Before and after images:
====

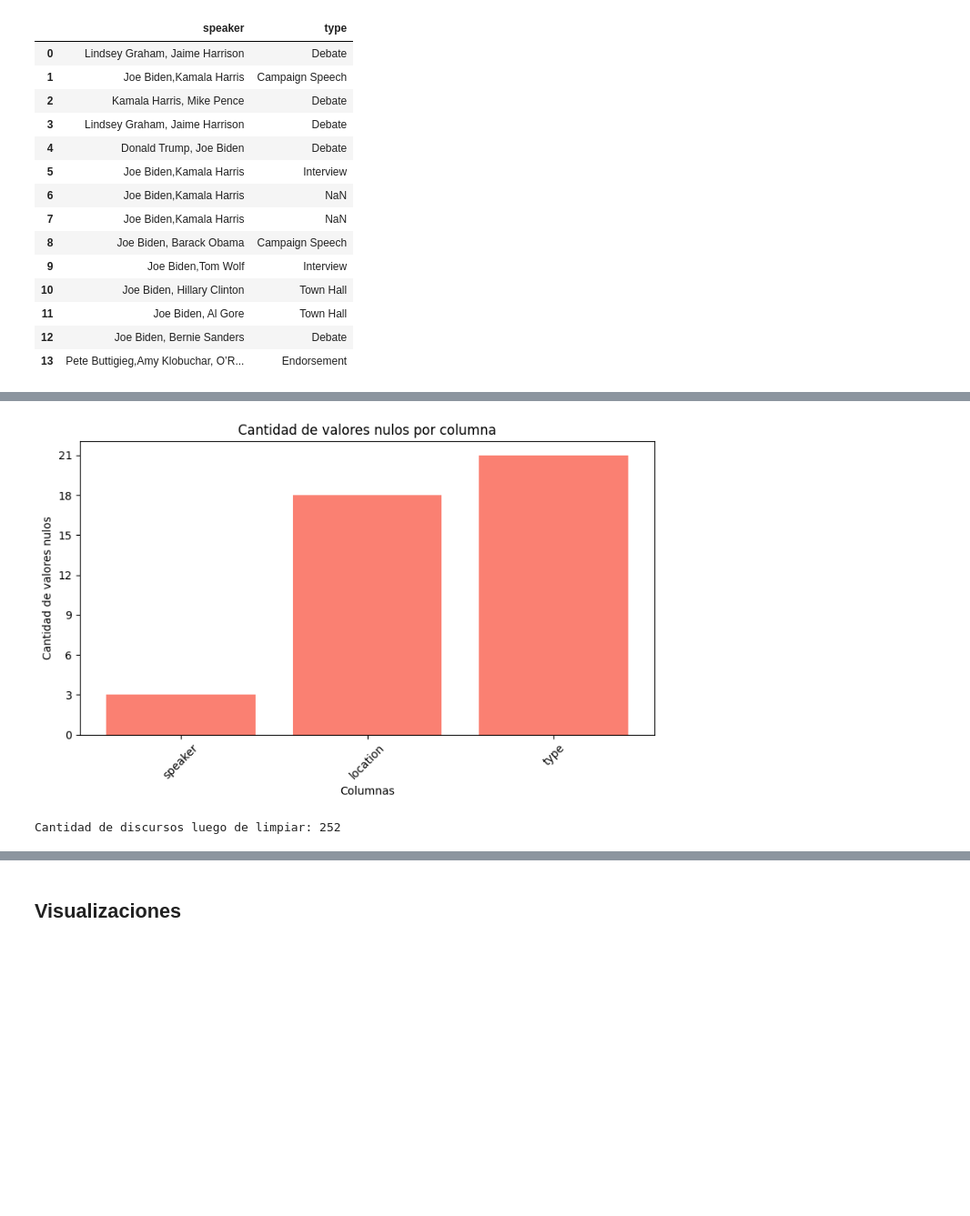
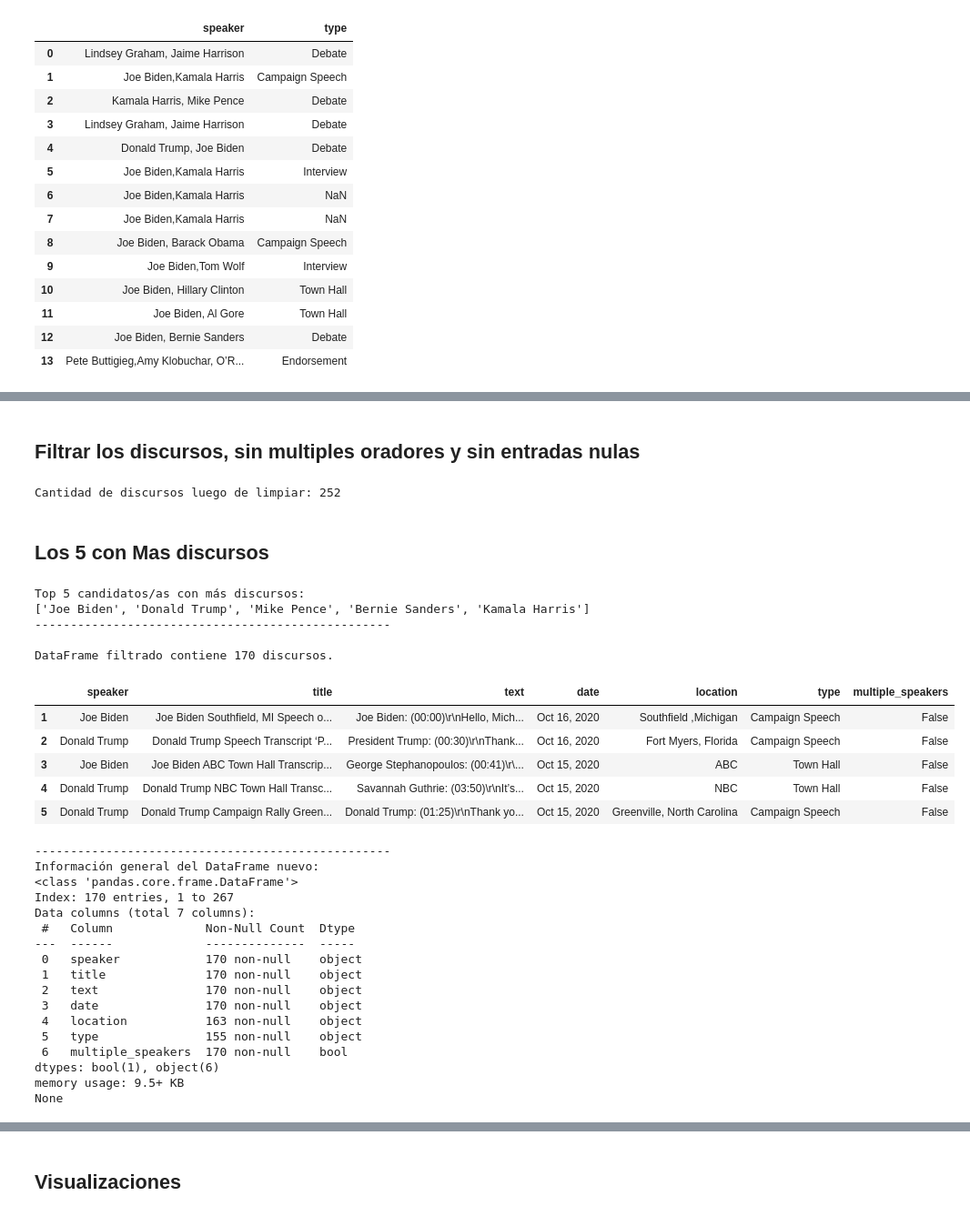
Before and after one commit to Jonathanrr98/intro-cd-tarea1, a Jupyter notebook: us2020_propuesta_estudiantes.ipynb, the cells around one changed output, grey strips where cells are left out. Shown at 91% size. Cells and saved outputs as stored; diff of their text form; code cells hidden in the pictures; blank space fills up the shorter version.

```diff
--- a/us2020_propuesta_estudiantes.ipynb
+++ b/us2020_propuesta_estudiantes.ipynb
@@ -333,25 +282,5 @@ Passing `palette` without assigning `hue` is deprecated and will be removed in v
-# %%
-from matplotlib.ticker import MaxNLocator
-
-# Obtener cantidad de nulos por columna (y filtrar si querés)
-null_counts = df_speeches.isnull().sum()
-null_counts = null_counts[null_counts > 0]  # Opcional: solo columnas con nulos
-
-# Graficar
-plt.figure(figsize=(8, 5))
-bars = plt.bar(null_counts.index, null_counts.values, color='salmon')
-plt.title('Cantidad de valores nulos por columna')
-plt.xlabel('Columnas')
-plt.ylabel('Cantidad de valores nulos')
-plt.xticks(rotation=45)
-
-# Forzar eje Y con números enteros
-plt.gca().yaxis.set_major_locator(MaxNLocator(integer=True))
-
-plt.tight_layout()
-plt.show()
-# %% [output]
-[figure, removed]
+# %% [markdown]
+## Filtrar los discursos, sin multiples oradores y sin entradas nulas
 # %%
 # Filtrar los discursos que NO tienen múltiples speaker y que tienen un speaker válido (no nulo)
 df_speeches_clean = df_speeches[
@@ -363,3 +292,51 @@ df_speeches_clean = df_speeches[
 print(f"Cantidad de discursos luego de limpiar: {df_speeches_clean.shape[0]}")
 # %% [output]
 Cantidad de discursos luego de limpiar: 252
+# %% [markdown]
+## Los 5 con Mas discursos
+# %%
+
+# Tome los 5 candidatos con más discursos
+# Selección de top 5 candidatos/as con más discursos
+top_5_speakers = speech_counts.head(5).index.tolist()
+print("\nTop 5 candidatos/as con más discursos:")
+print(top_5_speakers)
+print("--------------------------------------------------")
+# Quedarse con los 5 con más discursos
+
+# Filtrar el DataFrame para trabajar solo con ellos/as
+df_speeches_top_5 = df_speeches_clean[df_speeches_clean['speaker'].isin(top_5_speakers)]
+print(f"\nDataFrame filtrado contiene {df_speeches_top_5.shape[0]} discursos.")
+display(df_speeches_top_5.head())
+print("--------------------------------------------------")
+print("Información general del DataFrame nuevo:")
+print(df_speeches_top_5.info())
+# %% [output]
+Top 5 candidatos/as con más discursos:
+['Joe Biden', 'Donald Trump', 'Mike Pence', 'Bernie Sanders', 'Kamala Harris']
+--------------------------------------------------
+
+DataFrame filtrado contiene 170 discursos.
+|  | speaker | title | text | date | location | type | multiple_speakers |
+| 1 | Joe Biden | Joe Biden Southfield, MI Speech o... | Joe Biden: (00:00)\r\nHello, Mich... | Oct 16, 2020 | Southfield ,Michigan | Campaign Speech | False |
+| 2 | Donald Trump | Donald Trump Speech Transcript ‘P... | President Trump: (00:30)\r\nThank... | Oct 16, 2020 | Fort Myers, Florida | Campaign Speech | False |
+| 3 | Joe Biden | Joe Biden ABC Town Hall Transcrip... | George Stephanopoulos: (00:41)\r\... | Oct 15, 2020 | ABC | Town Hall | False |
+| 4 | Donald Trump | Donald Trump NBC Town Hall Transc... | Savannah Guthrie: (03:50)\r\nIt’s... | Oct 15, 2020 | NBC | Town Hall | False |
+| 5 | Donald Trump | Donald Trump Campaign Rally Green... | Donald Trump: (01:25)\r\nThank yo... | Oct 15, 2020 | Greenville, North Carolina | Campaign Speech | False |
+--------------------------------------------------
+Información general del DataFrame nuevo:
+<class 'pandas.core.frame.DataFrame'>
+Index: 170 entries, 1 to 267
+Data columns (total 7 columns):
+ #   Column             Non-Null Count  Dtype
+---  ------             --------------  -----
+ 0   speaker            170 non-null    object
+ 1   title              170 non-null    object
+ 2   text               170 non-null    object
+ 3   date               170 non-null    object
+ 4   location           163 non-null    object
+ 5   type               155 non-null    object
+ 6   multiple_speakers  170 non-null    bool
+dtypes: bool(1), object(6)
+memory usage: 9.5+ KB
+None
```
Also changed, not shown: parts of 16 cells of this notebook.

====

Copy out all of the entries exactly as they stand, with no pictures in your copy.

Before and after one commit to Jonathanrr98/intro-cd-tarea1, a Jupyter notebook: us2020_propuesta_estudiantes.ipynb, the cells around one changed output, grey strips where cells are left out. Shown at 91% size. Cells and saved outputs as stored; diff of their text form; code cells hidden in the pictures; blank space fills up the shorter version.

```diff
--- a/us2020_propuesta_estudiantes.ipynb
+++ b/us2020_propuesta_estudiantes.ipynb
@@ -333,25 +282,5 @@ Passing `palette` without assigning `hue` is deprecated and will be removed in v
-# %%
-from matplotlib.ticker import MaxNLocator
-
-# Obtener cantidad de nulos por columna (y filtrar si querés)
-null_counts = df_speeches.isnull().sum()
-null_counts = null_counts[null_counts > 0]  # Opcional: solo columnas con nulos
-
-# Graficar
-plt.figure(figsize=(8, 5))
-bars = plt.bar(null_counts.index, null_counts.values, color='salmon')
-plt.title('Cantidad de valores nulos por columna')
-plt.xlabel('Columnas')
-plt.ylabel('Cantidad de valores nulos')
-plt.xticks(rotation=45)
-
-# Forzar eje Y con números enteros
-plt.gca().yaxis.set_major_locator(MaxNLocator(integer=True))
-
-plt.tight_layout()
-plt.show()
-# %% [output]
-[figure, removed]
+# %% [markdown]
+## Filtrar los discursos, sin multiples oradores y sin entradas nulas
 # %%
 # Filtrar los discursos que NO tienen múltiples speaker y que tienen un speaker válido (no nulo)
 df_speeches_clean = df_speeches[
@@ -363,3 +292,51 @@ df_speeches_clean = df_speeches[
 print(f"Cantidad de discursos luego de limpiar: {df_speeches_clean.shape[0]}")
 # %% [output]
 Cantidad de discursos luego de limpiar: 252
+# %% [markdown]
+## Los 5 con Mas discursos
+# %%
+
+# Tome los 5 candidatos con más discursos
+# Selección de top 5 candidatos/as con más discursos
+top_5_speakers = speech_counts.head(5).index.tolist()
+print("\nTop 5 candidatos/as con más discursos:")
+print(top_5_speakers)
+print("--------------------------------------------------")
+# Quedarse con los 5 con más discursos
+
+# Filtrar el DataFrame para trabajar solo con ellos/as
+df_speeches_top_5 = df_speeches_clean[df_speeches_clean['speaker'].isin(top_5_speakers)]
+print(f"\nDataFrame filtrado contiene {df_speeches_top_5.shape[0]} discursos.")
+display(df_speeches_top_5.head())
+print("--------------------------------------------------")
+print("Información general del DataFrame nuevo:")
+print(df_speeches_top_5.info())
+# %% [output]
+Top 5 candidatos/as con más discursos:
+['Joe Biden', 'Donald Trump', 'Mike Pence', 'Bernie Sanders', 'Kamala Harris']
+--------------------------------------------------
+
+DataFrame filtrado contiene 170 discursos.
+|  | speaker | title | text | date | location | type | multiple_speakers |
+| 1 | Joe Biden | Joe Biden Southfield, MI Speech o... | Joe Biden: (00:00)\r\nHello, Mich... | Oct 16, 2020 | Southfield ,Michigan | Campaign Speech | False |
+| 2 | Donald Trump | Donald Trump Speech Transcript ‘P... | President Trump: (00:30)\r\nThank... | Oct 16, 2020 | Fort Myers, Florida | Campaign Speech | False |
+| 3 | Joe Biden | Joe Biden ABC Town Hall Transcrip... | George Stephanopoulos: (00:41)\r\... | Oct 15, 2020 | ABC | Town Hall | False |
+| 4 | Donald Trump | Donald Trump NBC Town Hall Transc... | Savannah Guthrie: (03:50)\r\nIt’s... | Oct 15, 2020 | NBC | Town Hall | False |
+| 5 | Donald Trump | Donald Trump Campaign Rally Green... | Donald Trump: (01:25)\r\nThank yo... | Oct 15, 2020 | Greenville, North Carolina | Campaign Speech | False |
+--------------------------------------------------
+Información general del DataFrame nuevo:
+<class 'pandas.core.frame.DataFrame'>
+Index: 170 entries, 1 to 267
+Data columns (total 7 columns):
+ #   Column             Non-Null Count  Dtype
+---  ------             --------------  -----
+ 0   speaker            170 non-null    object
+ 1   title              170 non-null    object
+ 2   text               170 non-null    object
+ 3   date               170 non-null    object
+ 4   location           163 non-null    object
+ 5   type               155 non-null    object
+ 6   multiple_speakers  170 non-null    bool
+dtypes: bool(1), object(6)
+memory usage: 9.5+ KB
+None
```
Also changed, not shown: parts of 16 cells of this notebook.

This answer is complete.